--- START ---

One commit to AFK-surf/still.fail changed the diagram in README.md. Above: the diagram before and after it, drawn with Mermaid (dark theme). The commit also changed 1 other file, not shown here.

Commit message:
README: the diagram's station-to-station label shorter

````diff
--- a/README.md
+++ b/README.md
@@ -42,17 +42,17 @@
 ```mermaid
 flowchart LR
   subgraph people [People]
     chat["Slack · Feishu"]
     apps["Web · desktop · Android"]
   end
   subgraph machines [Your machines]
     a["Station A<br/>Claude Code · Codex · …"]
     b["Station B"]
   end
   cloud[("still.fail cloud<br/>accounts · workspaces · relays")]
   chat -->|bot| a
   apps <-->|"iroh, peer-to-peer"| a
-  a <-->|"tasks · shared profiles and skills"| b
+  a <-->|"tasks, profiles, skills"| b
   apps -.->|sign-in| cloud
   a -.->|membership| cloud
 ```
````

--- END ---
--- START ---

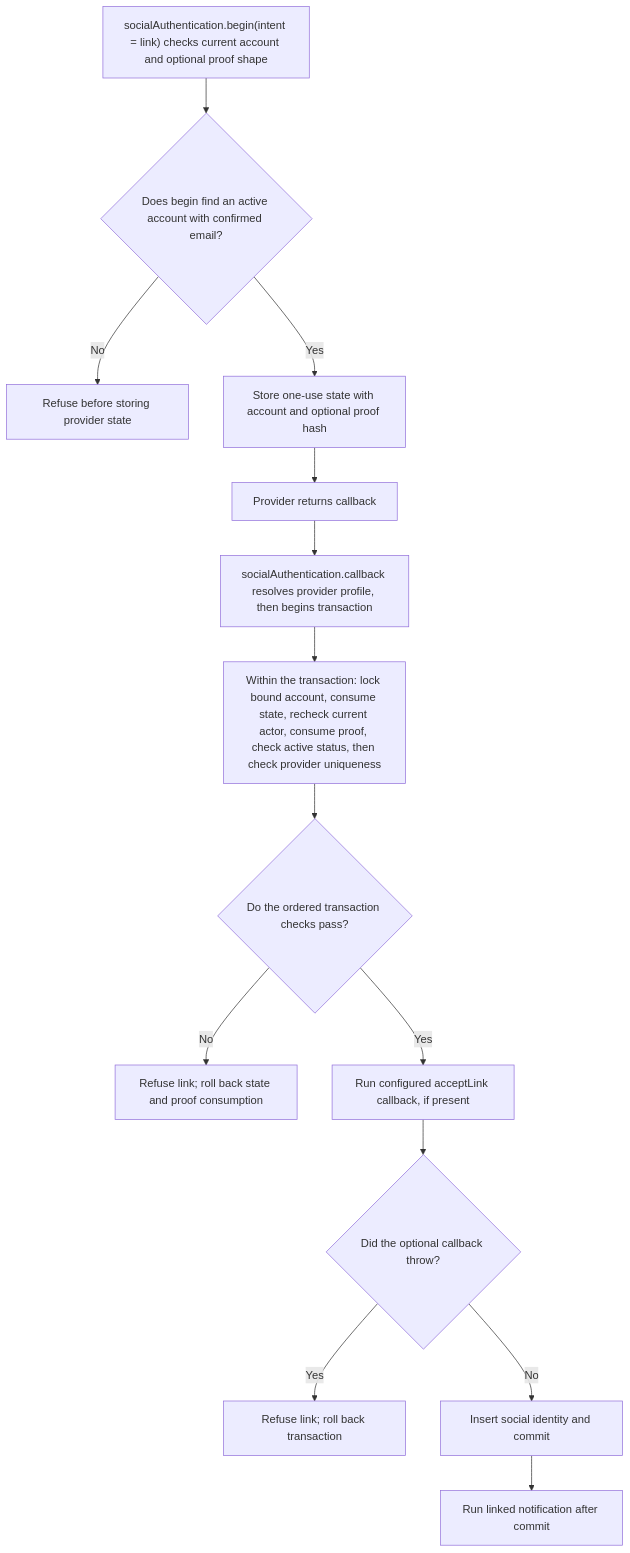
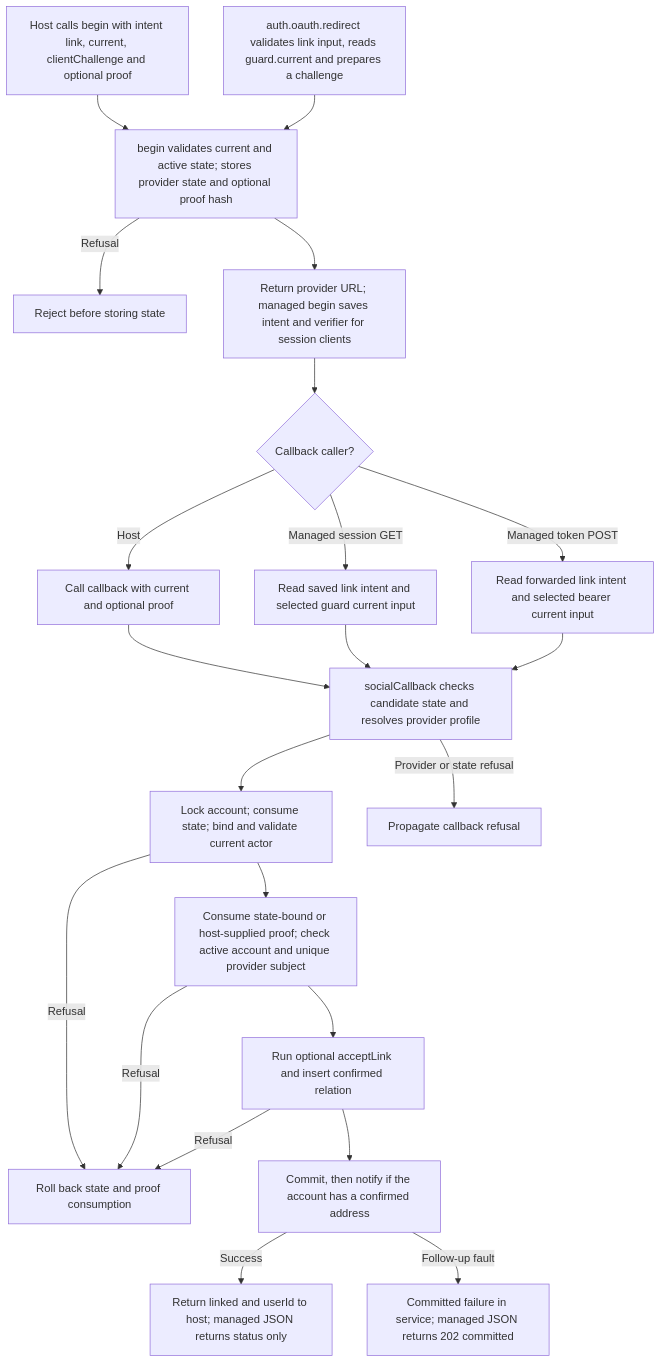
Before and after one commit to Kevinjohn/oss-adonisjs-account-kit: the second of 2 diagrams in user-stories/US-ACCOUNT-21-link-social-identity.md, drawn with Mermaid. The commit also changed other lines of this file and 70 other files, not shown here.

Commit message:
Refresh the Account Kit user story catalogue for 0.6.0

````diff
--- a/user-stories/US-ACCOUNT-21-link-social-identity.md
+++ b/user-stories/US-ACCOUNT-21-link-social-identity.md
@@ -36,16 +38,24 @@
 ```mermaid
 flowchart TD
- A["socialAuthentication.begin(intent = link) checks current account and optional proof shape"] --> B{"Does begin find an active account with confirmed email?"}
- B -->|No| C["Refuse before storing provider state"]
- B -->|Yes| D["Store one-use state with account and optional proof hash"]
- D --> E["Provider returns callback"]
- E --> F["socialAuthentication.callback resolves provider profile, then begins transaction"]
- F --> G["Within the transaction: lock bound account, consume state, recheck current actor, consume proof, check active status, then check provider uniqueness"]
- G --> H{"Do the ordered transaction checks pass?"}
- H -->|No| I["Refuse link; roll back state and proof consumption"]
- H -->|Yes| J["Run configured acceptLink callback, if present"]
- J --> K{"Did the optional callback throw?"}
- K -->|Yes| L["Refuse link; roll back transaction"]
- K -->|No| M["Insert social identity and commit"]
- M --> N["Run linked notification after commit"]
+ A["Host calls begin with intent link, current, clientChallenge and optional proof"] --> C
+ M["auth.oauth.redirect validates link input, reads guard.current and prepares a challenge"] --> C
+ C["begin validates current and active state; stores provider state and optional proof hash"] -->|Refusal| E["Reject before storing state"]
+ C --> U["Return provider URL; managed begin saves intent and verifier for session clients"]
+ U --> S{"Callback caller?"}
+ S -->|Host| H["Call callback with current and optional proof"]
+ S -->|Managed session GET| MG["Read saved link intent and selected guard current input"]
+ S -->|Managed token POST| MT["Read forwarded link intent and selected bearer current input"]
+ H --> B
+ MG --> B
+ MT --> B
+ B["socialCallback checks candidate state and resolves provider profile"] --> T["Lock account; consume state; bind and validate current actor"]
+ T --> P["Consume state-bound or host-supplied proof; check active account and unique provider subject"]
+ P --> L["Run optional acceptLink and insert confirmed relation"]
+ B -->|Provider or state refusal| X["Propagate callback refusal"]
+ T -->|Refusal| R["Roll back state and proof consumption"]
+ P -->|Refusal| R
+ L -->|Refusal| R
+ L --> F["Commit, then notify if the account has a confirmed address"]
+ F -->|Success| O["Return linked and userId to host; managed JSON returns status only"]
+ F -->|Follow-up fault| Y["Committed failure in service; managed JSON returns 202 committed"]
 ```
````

--- END ---

» What is being asked
Each line in the records above with "returns" must be returned.

» Answer section
- D --> E["Provider returns callback"]
+ F -->|Success| O["Return linked and userId to host; managed JSON returns status only"]
+ F -->|Follow-up fault| Y["Committed failure in service; managed JSON returns 202 committed"]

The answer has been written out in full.